------ Given information ------

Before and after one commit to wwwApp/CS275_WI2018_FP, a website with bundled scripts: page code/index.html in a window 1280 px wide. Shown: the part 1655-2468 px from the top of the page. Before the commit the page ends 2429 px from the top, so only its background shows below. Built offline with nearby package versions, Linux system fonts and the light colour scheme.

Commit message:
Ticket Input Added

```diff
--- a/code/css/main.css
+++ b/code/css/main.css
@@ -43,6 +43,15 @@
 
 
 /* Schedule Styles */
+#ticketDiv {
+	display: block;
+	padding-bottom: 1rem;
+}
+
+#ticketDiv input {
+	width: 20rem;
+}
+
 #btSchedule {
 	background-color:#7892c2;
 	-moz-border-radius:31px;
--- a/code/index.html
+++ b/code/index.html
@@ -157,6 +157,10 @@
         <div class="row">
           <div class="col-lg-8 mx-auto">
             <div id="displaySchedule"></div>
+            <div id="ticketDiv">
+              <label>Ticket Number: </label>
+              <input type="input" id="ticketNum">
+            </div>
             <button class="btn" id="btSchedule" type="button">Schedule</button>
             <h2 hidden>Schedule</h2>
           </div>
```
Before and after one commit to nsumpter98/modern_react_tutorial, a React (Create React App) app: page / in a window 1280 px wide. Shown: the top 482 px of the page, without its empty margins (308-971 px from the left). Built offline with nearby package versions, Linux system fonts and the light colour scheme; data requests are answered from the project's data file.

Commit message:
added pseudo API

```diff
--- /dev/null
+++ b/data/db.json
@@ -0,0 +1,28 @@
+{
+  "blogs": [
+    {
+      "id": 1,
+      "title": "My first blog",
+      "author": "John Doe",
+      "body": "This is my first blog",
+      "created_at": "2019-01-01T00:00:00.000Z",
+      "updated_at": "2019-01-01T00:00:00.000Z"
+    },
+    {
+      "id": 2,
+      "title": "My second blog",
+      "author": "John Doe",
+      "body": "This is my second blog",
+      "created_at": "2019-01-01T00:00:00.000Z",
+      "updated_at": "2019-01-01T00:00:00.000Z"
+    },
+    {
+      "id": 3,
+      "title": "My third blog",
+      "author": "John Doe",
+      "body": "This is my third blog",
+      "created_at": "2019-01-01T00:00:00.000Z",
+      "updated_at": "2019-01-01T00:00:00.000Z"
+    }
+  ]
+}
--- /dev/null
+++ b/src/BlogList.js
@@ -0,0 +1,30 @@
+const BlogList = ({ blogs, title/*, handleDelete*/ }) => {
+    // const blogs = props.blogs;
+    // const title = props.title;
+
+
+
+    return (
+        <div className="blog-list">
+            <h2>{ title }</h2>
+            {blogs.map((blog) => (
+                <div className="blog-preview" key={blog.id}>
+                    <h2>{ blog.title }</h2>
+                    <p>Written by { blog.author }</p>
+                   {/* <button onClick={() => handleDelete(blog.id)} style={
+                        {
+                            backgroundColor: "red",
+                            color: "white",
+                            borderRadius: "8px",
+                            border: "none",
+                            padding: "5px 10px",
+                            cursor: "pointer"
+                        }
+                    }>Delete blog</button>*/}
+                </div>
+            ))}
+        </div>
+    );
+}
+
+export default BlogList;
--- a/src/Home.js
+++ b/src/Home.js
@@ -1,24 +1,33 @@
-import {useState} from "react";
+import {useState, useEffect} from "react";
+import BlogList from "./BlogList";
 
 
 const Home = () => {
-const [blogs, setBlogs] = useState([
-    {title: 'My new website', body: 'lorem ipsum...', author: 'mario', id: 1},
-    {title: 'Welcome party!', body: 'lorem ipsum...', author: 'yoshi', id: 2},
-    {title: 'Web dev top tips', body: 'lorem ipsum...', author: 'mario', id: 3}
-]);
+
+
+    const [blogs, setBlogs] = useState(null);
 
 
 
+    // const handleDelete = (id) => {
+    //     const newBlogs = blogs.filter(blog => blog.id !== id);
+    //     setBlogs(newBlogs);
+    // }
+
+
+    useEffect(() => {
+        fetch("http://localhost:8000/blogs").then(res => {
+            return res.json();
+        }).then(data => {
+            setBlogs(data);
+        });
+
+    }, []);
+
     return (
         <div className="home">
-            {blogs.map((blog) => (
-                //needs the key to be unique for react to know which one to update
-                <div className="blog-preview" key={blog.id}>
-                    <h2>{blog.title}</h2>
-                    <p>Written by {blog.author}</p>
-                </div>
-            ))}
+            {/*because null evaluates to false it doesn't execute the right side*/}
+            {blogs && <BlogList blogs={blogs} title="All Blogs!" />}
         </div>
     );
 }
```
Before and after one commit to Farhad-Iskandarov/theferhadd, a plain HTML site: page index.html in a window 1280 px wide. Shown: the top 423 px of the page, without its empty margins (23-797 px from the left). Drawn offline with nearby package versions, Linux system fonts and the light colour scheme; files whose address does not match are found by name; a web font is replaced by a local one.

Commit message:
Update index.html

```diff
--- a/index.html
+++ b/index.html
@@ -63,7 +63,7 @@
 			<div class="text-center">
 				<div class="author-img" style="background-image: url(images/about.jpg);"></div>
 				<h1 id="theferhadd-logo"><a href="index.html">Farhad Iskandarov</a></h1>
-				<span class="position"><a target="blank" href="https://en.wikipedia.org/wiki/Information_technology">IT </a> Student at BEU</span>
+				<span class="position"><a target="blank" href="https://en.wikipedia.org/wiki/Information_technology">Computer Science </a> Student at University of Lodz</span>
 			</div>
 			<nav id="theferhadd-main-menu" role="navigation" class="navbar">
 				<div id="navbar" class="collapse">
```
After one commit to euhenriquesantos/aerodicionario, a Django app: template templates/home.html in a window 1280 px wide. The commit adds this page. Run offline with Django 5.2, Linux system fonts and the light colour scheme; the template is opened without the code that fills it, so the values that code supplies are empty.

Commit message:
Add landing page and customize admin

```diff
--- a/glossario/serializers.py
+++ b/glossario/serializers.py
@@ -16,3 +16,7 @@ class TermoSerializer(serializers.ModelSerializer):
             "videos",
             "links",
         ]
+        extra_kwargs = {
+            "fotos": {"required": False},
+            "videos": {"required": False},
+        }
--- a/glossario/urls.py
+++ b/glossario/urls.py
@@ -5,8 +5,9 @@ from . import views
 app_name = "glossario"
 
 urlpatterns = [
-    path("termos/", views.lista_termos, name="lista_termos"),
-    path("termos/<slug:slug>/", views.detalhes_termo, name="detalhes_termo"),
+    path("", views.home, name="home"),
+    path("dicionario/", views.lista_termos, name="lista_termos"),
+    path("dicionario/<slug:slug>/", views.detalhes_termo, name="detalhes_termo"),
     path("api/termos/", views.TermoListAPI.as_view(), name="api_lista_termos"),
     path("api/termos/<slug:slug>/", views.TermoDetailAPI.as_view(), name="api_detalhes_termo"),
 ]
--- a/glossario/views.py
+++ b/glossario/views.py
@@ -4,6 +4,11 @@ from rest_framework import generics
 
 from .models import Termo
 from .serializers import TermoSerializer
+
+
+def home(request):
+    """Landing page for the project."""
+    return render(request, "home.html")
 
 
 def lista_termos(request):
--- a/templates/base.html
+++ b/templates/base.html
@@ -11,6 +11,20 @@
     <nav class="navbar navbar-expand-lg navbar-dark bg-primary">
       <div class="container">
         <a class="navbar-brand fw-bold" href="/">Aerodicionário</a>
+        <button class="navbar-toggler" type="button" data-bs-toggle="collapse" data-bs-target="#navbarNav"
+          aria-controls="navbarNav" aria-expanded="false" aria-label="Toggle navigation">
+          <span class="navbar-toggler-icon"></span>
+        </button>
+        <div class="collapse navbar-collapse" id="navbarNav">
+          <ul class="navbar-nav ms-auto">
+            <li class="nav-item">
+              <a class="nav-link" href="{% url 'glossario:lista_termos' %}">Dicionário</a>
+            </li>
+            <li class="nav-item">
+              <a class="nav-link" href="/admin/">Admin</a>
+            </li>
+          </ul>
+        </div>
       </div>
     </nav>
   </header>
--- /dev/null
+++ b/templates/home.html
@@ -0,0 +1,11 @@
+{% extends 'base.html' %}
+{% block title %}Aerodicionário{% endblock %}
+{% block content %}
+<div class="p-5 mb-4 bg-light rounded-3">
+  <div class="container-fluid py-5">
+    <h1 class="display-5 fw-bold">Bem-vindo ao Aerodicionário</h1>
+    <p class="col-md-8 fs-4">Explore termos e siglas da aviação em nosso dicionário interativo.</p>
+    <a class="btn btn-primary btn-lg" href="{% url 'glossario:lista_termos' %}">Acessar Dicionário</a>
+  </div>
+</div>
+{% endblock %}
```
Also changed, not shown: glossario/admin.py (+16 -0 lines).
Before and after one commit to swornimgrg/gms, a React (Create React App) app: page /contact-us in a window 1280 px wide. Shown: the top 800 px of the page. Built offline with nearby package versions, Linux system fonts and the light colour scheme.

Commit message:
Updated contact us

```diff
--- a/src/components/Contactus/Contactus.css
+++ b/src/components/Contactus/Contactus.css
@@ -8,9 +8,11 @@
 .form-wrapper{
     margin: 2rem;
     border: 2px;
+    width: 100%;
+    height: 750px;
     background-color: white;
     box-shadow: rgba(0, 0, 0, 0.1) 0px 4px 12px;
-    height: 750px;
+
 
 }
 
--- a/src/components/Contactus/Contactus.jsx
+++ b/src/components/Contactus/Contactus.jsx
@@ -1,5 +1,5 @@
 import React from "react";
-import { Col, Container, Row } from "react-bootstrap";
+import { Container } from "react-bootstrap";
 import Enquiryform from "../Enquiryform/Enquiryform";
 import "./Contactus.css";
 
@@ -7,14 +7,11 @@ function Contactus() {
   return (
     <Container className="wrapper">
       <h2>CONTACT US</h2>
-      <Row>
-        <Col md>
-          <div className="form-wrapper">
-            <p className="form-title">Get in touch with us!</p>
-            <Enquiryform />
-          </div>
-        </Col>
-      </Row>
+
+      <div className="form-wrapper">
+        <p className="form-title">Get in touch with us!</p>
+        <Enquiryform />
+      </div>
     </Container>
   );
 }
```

------

• _Task details_: The string "mario" marks the lines to return from the material. Copy each one.

• _Written solution_:
-    {title: 'My new website', body: 'lorem ipsum...', author: 'mario', id: 1},
-    {title: 'Web dev top tips', body: 'lorem ipsum...', author: 'mario', id: 3}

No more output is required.